> [TRY IT]: What to return is the tail of the data, from the line that contains "because no body" down to the last line, copied exactly.

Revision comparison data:
:::

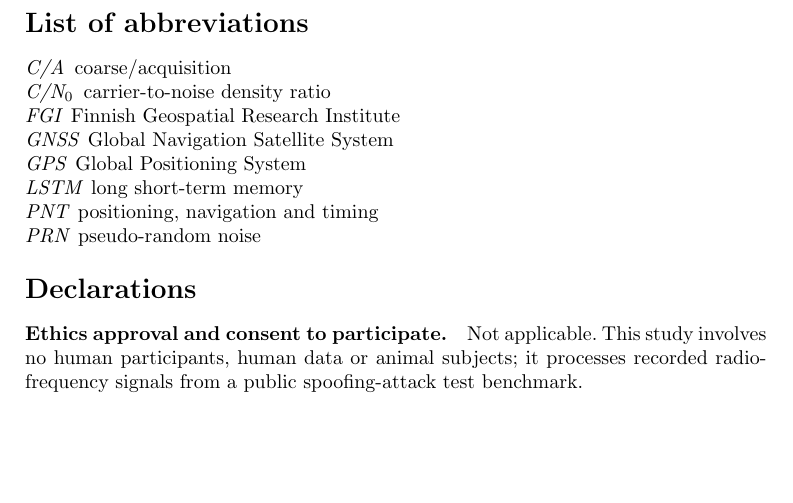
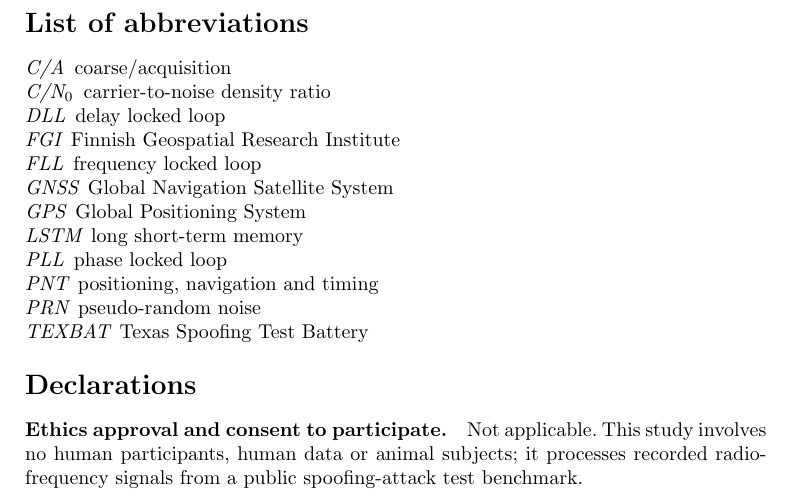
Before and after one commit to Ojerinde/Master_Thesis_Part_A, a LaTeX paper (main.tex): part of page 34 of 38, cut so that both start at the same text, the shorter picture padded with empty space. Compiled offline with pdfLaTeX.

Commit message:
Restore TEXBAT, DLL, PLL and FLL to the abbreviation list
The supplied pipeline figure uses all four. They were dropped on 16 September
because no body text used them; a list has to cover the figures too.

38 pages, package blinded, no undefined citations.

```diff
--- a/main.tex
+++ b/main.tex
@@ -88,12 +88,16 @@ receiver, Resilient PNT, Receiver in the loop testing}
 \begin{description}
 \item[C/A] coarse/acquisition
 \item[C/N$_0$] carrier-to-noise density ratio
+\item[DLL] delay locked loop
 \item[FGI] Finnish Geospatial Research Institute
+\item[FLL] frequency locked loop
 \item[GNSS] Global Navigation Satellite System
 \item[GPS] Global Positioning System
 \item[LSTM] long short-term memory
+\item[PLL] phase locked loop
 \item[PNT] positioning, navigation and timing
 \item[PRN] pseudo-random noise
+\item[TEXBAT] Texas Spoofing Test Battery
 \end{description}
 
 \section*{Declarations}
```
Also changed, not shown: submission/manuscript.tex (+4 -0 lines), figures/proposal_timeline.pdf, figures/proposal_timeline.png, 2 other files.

:::

> [ANSWER TO THE EXERCISE]:
because no body text used them; a list has to cover the figures too.

38 pages, package blinded, no undefined citations.

```diff
--- a/main.tex
+++ b/main.tex
@@ -88,12 +88,16 @@ receiver, Resilient PNT, Receiver in the loop testing}
 \begin{description}
 \item[C/A] coarse/acquisition
 \item[C/N$_0$] carrier-to-noise density ratio
+\item[DLL] delay locked loop
 \item[FGI] Finnish Geospatial Research Institute
+\item[FLL] frequency locked loop
 \item[GNSS] Global Navigation Satellite System
 \item[GPS] Global Positioning System
 \item[LSTM] long short-term memory
+\item[PLL] phase locked loop
 \item[PNT] positioning, navigation and timing
 \item[PRN] pseudo-random noise
+\item[TEXBAT] Texas Spoofing Test Battery
 \end{description}
 
 \section*{Declarations}
```
Also changed, not shown: submission/manuscript.tex (+4 -0 lines), figures/proposal_timeline.pdf, figures/proposal_timeline.png, 2 other files.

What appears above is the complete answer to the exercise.